In Cundinamarca and Fonce, you can dare the rapids of the Rio Negro and go kayaking in the Chicamocha Canyon in Santander.
San Andres is the place to be if you like diving in crystal clear seas, strolling across white beaches, nightclubbing and going to pubs. What's more, you can experience the city's colourful culture, choose from a wide range of hotels that comes with full amenities, and shop duty free. Located in the Caribbean, San Andres is a Colombian archipelago. Because of its proximity to Jamaica and Nicaragua, it is a carefree place to relax in, far from the potential hazards of the Colombian mainland.
Santa Marta, Colombia's first Spanish colony, is situated on the coast and has wonderful beaches. From here you can access the Sierra Nevada de Santa Marta and the Tayrona national parks, as well as the legendary lost city of the Taironas.
UNESCO's Seaflower Biosphere Reserve at San Andrés and Providencia offers tropical waters full of all kinds of fish and numerous species of coral. A couple of other places for memorable diving are the Tayrona National Park and the Islas del Rosario.
Before the era of the Incas, people buried their dead in the Parque Arqueológico de San Agustin, a large park nestled in the Magdalena River gorge in the south of Colombia.
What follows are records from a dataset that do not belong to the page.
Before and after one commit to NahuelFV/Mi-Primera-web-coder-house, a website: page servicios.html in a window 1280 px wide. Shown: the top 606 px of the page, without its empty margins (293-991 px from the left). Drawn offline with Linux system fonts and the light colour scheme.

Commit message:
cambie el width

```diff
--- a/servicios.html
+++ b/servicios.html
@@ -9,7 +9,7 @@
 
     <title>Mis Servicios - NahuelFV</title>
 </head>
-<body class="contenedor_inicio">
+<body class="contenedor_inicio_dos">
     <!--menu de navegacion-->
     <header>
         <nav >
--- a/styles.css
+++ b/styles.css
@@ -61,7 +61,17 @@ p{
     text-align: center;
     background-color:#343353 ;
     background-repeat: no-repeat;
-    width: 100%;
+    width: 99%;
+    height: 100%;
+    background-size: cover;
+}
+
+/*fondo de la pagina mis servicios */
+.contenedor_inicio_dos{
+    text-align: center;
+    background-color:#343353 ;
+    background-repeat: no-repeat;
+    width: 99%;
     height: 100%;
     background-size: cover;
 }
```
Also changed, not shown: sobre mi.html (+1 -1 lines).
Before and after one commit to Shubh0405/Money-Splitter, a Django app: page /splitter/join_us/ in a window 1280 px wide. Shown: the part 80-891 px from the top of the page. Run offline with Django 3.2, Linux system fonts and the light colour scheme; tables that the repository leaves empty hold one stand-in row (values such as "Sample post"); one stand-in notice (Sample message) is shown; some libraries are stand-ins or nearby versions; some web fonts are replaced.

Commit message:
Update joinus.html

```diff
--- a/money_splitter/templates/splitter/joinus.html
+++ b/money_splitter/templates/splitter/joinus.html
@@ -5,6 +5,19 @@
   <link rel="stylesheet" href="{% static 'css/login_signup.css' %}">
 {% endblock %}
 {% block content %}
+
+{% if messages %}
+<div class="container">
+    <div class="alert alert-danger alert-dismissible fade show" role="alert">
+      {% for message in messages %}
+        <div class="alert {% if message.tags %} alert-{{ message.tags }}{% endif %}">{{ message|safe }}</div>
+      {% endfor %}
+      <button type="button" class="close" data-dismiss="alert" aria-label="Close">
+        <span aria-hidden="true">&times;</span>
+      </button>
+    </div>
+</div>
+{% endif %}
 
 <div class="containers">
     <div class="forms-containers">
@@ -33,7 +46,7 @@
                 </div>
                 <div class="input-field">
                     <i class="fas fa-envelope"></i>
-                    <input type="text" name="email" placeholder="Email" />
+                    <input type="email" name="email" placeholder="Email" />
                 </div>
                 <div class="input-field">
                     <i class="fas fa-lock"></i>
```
Fierce looking stone figures, some mythical, others animal-like, guard these tombs.
If you'd like to see something bizarre that is a major tourist attraction, head to this small Caribbean island with its hole in the ground that blows strong gusts of air. The hole, a little larger than a basketball, is on the island's southern end. It is at a distance of around ten metres from the sea. This is how it works: the hole connects via an underground tunnel to the shore, and whenever a wave surges onto the shore in the right way, the impact sends a strong blast of air into the tunnel and pushes air out through the hole. The blast of air is strong, and has the force of 50 hair driers. Sometimes you can see a geyser erupt from the hole if the conditions - the waves and tides - are conducive.
You can raft down the white waters of the Chicamocha and Servitá rivers, which rush down from the Sierra Nevada del Cocuy and merge at Capitanejo.